While the theories as to who the Ripper was have failed to come to fruition thanks to a lack of physical evidence and the passing of time, there is one that many agree on – Jack the Ripper stalked his victims.

Let’s review the facts.

The Jack the Ripper victims were all known prostitutes. They willingly walked the streets looking for their customers to get them through another day. They were all working when they went missing and were subsequently murdered.

Now, this could easily be written off as a coincidence. These ladies of the night were simply an easy target for the Ripper to prey on and were actively seeking out the time and money of any stranger. They would have wandered off down a dark alleyway without a second thought, which made them ripe for the picking.

However, the victims all had something else in common, too.

They all lived within a very small area of Whitechapel and the East End of London. They all had problems with alcohol and were quite estranged from their families. There is every possibility that they will have come into contact with the Ripper prior to their respective deaths. Could it be that he stalked his victims, knew their routes, habits, and routines? Could it be that these murders were pre-meditated, his victims pre-selected?

There is every possibility that this could be true – with just the one anomaly.

On the night of 30th September 1888, the Double Event took place. Both victims died, but the first wasn’t severely mutilated as per his usual MO, leading theorists to believe that the Ripper was disturbed and fled the scene, culminating in the death of another innocent life within the hour.

With no prime suspect ever named, the killer disappeared into the night never to be seen again, shortly after his final victim’s life was claimed in November of the same year.

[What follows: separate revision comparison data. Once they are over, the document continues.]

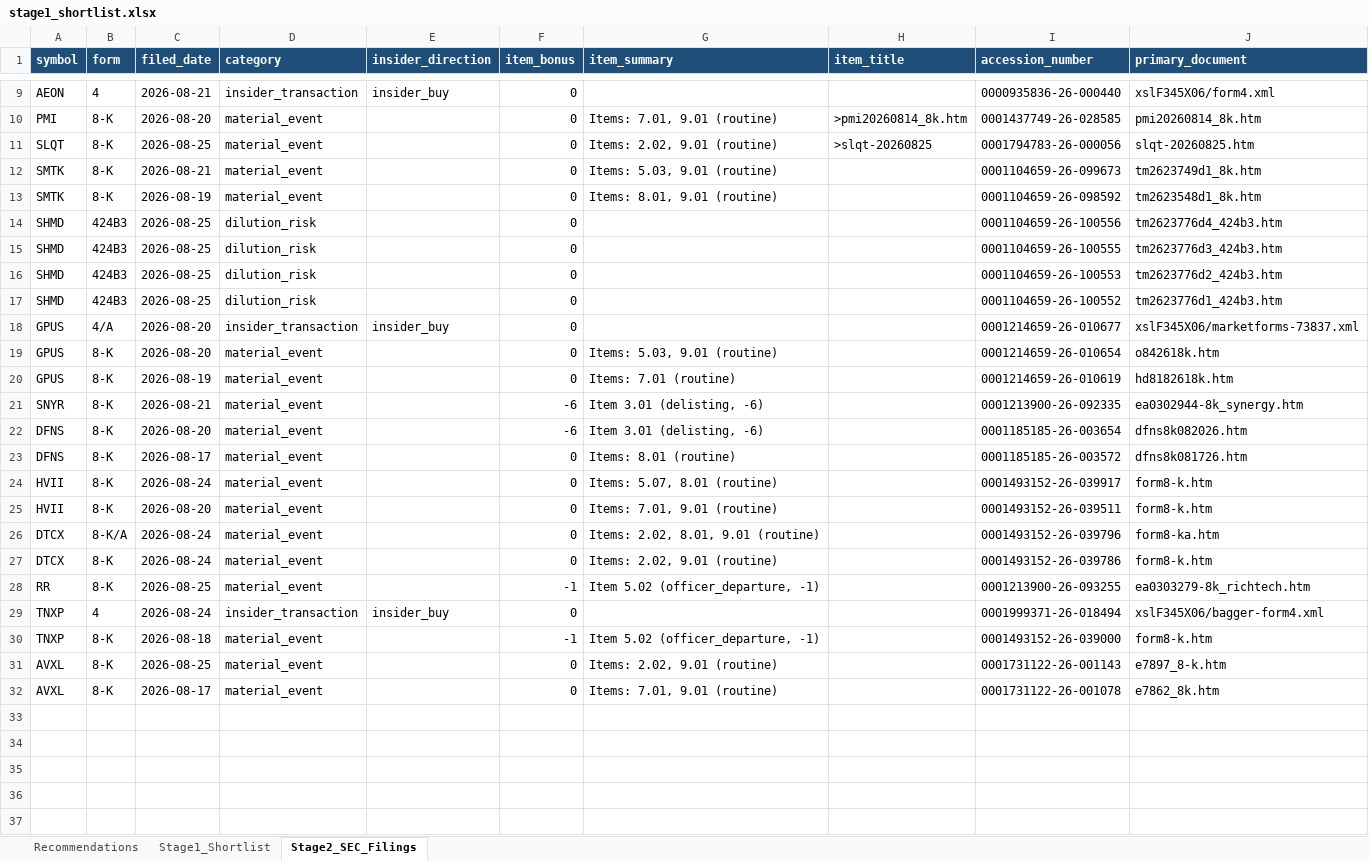
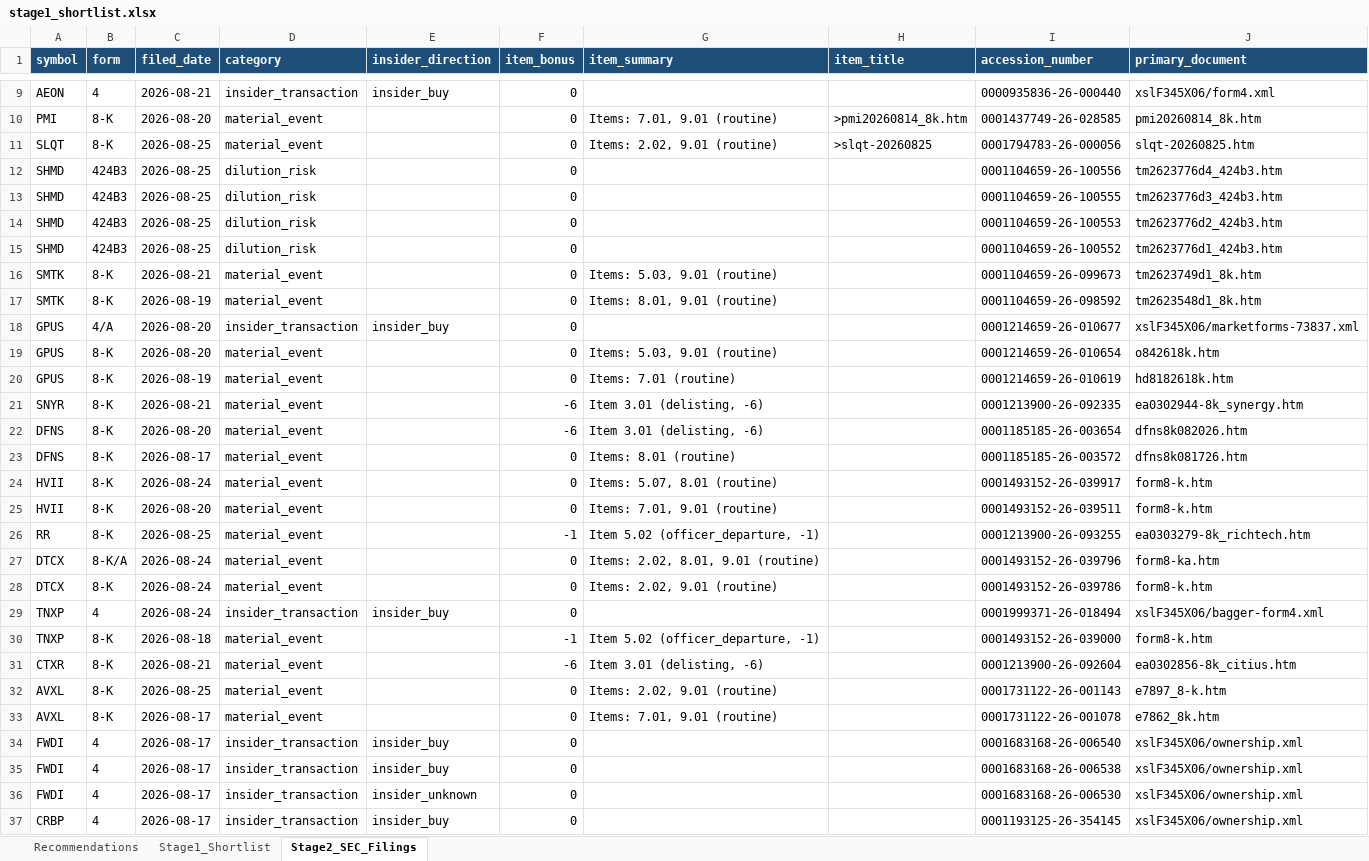
Before and after one commit to ARa2of/Small_Caps_Screener, an Excel workbook: output/stage1_shortlist.xlsx, sheet Stage2_SEC_Filings, drawn as a sheet; only a part is shown, gaps mark what is left out; values as stored, in another font and other column widths than the file's, no borders; the diff names each change by its address in the sheet, - before the commit and + after, or states it on an @@ line.

```diff
--- a/output/stage1_shortlist.xlsx (sheet Stage2_SEC_Filings)
+++ b/output/stage1_shortlist.xlsx (sheet Stage2_SEC_Filings)
@@ row 12 moved to row 16: SMTK @@
@@ row 13 moved to row 17: SMTK @@
@@ row 28 moved to row 26: RR @@
+row 31: CTXR | 8-K | 2026-08-21 | material_event |  | -6 | Item 3.01 (delisting, -6) |  | 0001213900-26-092604 | ea0302856-8k_citius.htm
+row 34: FWDI | 4 | 2026-08-17 | insider_transaction | insider_buy | 0 |  |  | 0001683168-26-006540 | xslF345X06/ownership.xml
+row 35: FWDI | 4 | 2026-08-17 | insider_transaction | insider_buy | 0 |  |  | 0001683168-26-006538 | xslF345X06/ownership.xml
+row 36: FWDI | 4 | 2026-08-17 | insider_transaction | insider_unknown | 0 |  |  | 0001683168-26-006530 | xslF345X06/ownership.xml
+row 37: CRBP | 4 | 2026-08-17 | insider_transaction | insider_buy | 0 |  |  | 0001193125-26-354145 | xslF345X06/ownership.xml
```
Also changed, not shown: sheet Stage1_Shortlist, sheet Recommendations, 2 other files.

If you’re intrigued by the facts and theories and want to know more, join us on our daily tour. We’ll take you on a journey through 19th century London and bring this story to life, right before your eyes.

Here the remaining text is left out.